* _Your goal_: Could you copy each line of the listing below that has the word "heading"?

* _Entries shown_:

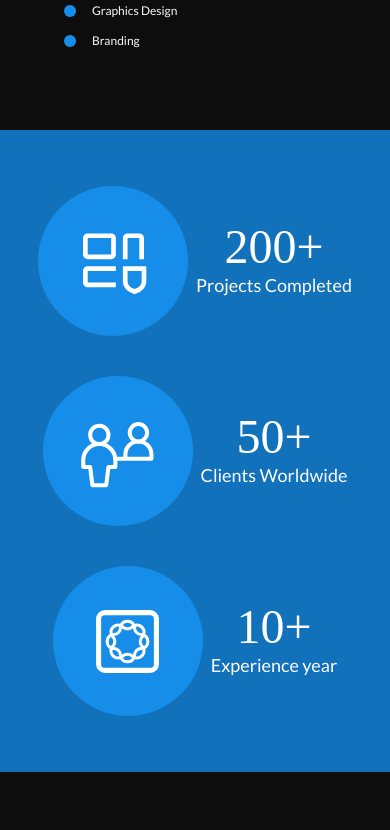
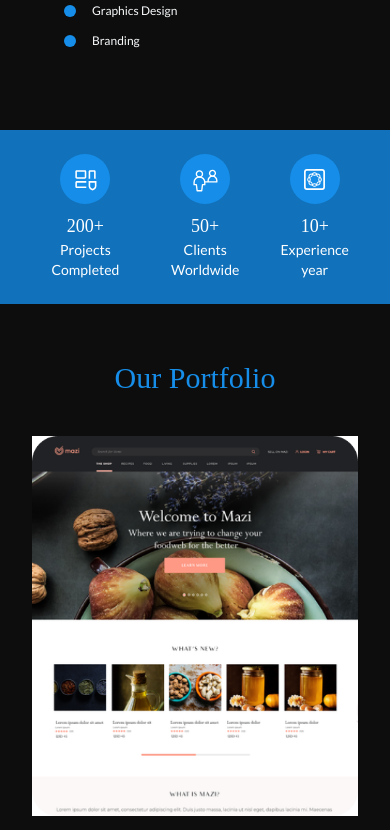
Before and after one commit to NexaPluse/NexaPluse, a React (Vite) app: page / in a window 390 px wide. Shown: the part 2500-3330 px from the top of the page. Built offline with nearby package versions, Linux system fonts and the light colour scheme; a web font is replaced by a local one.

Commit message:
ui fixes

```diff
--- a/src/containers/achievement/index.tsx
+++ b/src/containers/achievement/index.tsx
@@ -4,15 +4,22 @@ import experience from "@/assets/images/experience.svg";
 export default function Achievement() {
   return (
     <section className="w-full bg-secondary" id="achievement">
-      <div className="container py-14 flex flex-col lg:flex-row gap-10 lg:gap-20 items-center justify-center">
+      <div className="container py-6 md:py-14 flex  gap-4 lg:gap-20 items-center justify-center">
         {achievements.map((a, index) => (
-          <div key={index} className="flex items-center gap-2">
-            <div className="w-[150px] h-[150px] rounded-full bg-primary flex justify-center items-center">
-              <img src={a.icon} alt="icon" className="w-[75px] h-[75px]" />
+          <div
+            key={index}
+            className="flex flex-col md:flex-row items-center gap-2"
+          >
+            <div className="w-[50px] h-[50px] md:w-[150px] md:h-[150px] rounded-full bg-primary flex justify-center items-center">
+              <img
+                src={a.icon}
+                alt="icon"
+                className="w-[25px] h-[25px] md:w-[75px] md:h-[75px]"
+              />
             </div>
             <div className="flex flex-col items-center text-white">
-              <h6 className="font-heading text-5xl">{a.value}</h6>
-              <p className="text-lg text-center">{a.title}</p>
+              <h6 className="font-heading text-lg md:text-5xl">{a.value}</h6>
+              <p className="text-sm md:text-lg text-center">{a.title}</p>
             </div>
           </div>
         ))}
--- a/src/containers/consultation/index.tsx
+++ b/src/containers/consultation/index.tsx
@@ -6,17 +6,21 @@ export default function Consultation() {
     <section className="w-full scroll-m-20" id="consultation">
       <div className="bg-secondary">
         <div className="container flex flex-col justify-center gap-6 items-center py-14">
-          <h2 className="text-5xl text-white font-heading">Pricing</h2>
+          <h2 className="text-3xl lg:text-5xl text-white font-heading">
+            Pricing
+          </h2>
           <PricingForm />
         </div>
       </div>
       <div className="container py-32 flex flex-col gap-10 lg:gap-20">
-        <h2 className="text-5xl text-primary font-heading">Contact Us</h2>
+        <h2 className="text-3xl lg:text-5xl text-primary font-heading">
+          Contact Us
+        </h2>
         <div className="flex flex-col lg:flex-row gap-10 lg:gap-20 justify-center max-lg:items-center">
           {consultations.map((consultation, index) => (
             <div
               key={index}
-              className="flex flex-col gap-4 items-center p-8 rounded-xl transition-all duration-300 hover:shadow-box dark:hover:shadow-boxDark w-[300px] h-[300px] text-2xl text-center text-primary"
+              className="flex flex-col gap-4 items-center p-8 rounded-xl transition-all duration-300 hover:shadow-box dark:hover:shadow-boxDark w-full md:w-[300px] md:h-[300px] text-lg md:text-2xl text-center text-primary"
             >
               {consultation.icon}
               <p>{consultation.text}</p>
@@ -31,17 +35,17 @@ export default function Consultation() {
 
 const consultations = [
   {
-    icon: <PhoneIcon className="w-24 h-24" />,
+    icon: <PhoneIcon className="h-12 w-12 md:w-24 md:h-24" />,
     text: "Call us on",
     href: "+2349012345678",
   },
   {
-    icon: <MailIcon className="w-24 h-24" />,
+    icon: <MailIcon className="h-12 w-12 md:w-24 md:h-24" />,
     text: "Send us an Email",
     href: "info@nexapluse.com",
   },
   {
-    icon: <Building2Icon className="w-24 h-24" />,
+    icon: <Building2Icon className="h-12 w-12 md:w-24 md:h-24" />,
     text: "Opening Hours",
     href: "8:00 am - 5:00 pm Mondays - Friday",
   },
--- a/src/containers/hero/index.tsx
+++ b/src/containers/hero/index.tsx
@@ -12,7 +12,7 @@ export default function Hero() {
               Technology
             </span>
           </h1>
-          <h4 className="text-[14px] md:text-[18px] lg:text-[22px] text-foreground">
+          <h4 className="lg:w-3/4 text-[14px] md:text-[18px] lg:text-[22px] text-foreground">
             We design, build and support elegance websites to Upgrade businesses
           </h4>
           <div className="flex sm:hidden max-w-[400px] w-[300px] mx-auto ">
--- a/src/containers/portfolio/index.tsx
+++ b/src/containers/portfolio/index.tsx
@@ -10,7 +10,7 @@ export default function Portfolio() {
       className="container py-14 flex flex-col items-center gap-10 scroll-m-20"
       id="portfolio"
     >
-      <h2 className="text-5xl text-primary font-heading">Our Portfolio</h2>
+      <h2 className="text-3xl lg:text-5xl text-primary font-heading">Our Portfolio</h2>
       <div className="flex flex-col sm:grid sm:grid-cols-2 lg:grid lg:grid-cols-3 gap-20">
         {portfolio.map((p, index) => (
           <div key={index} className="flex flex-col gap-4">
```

* _Output for this exercise_:
-              <h6 className="font-heading text-5xl">{a.value}</h6>
+              <h6 className="font-heading text-lg md:text-5xl">{a.value}</h6>
-          <h2 className="text-5xl text-white font-heading">Pricing</h2>
+          <h2 className="text-3xl lg:text-5xl text-white font-heading">
-        <h2 className="text-5xl text-primary font-heading">Contact Us</h2>
+        <h2 className="text-3xl lg:text-5xl text-primary font-heading">
-      <h2 className="text-5xl text-primary font-heading">Our Portfolio</h2>
+      <h2 className="text-3xl lg:text-5xl text-primary font-heading">Our Portfolio</h2>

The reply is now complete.